* [Your task]
Where does the word "section" appear in the data? Copy every line that holds it.

* [Supplied information]
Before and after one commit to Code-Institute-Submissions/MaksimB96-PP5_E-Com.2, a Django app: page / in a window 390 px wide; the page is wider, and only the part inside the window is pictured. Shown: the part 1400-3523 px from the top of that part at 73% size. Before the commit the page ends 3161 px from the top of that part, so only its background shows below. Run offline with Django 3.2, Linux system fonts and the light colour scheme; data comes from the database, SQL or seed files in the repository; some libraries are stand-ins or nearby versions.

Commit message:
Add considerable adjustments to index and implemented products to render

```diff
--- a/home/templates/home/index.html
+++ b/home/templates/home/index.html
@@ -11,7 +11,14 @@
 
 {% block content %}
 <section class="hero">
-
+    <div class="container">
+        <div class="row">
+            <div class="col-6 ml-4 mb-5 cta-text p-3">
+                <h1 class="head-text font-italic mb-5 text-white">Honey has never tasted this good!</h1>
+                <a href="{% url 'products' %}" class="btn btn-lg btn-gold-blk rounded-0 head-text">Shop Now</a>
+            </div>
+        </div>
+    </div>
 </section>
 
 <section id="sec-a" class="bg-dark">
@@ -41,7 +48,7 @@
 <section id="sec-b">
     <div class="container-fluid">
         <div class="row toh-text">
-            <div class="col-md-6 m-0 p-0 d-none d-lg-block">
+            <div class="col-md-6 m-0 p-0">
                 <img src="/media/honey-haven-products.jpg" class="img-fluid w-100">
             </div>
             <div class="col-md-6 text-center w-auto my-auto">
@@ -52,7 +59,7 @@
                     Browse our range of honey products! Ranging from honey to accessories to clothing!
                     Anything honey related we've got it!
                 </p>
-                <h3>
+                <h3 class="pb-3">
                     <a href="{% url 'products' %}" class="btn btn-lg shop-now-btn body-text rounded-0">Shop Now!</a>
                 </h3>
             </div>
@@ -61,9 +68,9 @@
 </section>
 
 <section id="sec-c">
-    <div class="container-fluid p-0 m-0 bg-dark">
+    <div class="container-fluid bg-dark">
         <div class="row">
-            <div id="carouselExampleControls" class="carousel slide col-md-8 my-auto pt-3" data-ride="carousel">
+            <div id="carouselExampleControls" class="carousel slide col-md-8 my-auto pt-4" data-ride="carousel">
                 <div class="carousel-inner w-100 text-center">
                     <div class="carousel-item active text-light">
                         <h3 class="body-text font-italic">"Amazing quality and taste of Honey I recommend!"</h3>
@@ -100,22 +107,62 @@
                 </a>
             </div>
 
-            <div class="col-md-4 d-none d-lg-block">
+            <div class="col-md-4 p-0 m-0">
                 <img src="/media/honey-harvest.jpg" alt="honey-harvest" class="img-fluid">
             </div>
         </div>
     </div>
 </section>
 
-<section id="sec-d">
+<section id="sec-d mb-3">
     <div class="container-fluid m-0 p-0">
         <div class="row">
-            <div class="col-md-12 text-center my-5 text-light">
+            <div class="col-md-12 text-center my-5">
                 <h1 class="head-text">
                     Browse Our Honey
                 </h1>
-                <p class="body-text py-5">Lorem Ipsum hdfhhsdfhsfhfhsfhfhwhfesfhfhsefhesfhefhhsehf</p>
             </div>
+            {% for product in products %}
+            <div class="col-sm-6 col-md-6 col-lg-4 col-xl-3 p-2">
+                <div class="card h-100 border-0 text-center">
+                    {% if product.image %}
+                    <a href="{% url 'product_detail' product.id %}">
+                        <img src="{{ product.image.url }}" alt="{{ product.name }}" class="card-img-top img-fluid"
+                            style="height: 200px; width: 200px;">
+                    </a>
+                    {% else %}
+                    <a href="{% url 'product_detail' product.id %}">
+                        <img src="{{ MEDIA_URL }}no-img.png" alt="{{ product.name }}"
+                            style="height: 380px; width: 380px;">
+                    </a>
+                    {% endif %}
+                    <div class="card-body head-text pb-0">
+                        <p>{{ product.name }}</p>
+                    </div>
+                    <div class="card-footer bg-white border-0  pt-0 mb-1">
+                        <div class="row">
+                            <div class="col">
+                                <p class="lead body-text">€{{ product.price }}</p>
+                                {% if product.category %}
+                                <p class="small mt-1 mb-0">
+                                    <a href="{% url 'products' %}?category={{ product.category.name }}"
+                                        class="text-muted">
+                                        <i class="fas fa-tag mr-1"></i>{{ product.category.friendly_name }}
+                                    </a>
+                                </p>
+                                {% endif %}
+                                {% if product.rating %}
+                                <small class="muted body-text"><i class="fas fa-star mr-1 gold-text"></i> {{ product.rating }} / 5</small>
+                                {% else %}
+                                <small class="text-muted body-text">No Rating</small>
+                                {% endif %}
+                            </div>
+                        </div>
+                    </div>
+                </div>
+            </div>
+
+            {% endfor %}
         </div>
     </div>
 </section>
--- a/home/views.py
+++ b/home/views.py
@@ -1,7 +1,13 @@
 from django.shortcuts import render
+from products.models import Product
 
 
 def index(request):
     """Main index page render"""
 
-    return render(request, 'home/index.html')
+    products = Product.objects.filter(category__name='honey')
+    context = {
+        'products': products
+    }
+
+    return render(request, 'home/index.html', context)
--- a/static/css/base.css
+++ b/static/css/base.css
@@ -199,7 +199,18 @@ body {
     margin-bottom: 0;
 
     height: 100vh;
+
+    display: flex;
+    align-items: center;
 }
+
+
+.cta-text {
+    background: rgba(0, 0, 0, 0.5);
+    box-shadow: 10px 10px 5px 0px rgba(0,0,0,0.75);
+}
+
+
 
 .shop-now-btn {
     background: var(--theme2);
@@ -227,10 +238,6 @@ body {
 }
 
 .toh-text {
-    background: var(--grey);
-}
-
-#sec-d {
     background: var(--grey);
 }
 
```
* * *
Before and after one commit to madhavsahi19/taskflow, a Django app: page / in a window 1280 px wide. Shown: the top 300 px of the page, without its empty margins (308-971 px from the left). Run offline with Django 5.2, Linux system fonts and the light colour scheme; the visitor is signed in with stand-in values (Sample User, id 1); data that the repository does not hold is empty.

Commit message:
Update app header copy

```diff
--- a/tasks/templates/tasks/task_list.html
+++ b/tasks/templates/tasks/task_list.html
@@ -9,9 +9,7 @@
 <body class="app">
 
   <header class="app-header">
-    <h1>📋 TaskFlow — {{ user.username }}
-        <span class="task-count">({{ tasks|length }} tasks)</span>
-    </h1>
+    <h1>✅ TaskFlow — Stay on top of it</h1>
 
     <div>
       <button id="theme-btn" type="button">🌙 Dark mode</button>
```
==
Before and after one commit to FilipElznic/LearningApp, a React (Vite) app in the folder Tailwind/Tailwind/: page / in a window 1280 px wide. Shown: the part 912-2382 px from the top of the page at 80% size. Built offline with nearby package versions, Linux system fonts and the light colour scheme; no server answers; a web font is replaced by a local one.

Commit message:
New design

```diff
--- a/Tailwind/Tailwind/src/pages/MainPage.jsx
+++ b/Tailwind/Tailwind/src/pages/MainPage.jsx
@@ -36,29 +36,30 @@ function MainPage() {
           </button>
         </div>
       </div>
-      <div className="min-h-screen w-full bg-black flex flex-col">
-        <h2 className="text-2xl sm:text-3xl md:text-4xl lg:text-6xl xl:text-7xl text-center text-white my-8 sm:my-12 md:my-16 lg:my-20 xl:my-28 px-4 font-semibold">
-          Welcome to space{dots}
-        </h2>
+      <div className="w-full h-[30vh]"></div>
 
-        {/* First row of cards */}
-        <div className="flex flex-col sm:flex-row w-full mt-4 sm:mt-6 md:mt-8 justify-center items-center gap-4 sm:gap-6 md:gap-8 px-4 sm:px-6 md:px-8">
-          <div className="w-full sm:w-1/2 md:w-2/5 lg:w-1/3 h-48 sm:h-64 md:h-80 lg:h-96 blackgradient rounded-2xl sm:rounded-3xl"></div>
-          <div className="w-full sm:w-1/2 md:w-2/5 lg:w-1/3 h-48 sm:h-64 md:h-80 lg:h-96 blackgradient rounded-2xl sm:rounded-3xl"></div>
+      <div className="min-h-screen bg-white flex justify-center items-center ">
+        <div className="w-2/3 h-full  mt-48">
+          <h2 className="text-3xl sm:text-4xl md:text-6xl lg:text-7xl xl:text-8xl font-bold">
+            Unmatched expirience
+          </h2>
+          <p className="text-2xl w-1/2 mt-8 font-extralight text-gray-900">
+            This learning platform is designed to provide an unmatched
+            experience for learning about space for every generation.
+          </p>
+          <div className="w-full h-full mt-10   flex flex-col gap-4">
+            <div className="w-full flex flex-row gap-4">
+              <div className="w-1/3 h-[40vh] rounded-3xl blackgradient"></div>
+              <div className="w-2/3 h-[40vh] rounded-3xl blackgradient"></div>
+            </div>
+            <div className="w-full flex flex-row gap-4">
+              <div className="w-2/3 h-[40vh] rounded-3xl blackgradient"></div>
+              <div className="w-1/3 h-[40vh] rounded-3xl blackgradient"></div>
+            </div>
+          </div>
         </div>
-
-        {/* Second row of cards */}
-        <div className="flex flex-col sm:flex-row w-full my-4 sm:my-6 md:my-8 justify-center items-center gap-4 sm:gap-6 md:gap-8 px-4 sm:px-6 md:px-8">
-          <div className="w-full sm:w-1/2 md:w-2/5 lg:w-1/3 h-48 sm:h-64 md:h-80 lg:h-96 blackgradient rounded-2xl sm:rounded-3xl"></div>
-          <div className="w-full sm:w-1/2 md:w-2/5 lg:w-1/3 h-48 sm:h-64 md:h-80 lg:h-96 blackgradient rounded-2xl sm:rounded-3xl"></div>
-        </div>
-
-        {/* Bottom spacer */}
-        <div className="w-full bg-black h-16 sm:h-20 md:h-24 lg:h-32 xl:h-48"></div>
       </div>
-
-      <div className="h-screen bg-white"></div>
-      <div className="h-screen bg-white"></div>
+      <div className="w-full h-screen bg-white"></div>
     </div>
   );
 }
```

* [Response to the exercise]
 <section class="hero">
 </section>
 <section id="sec-a" class="bg-dark">
 <section id="sec-b">
 </section>
 <section id="sec-c">
 </section>
-<section id="sec-d">
+<section id="sec-d mb-3">
 </section>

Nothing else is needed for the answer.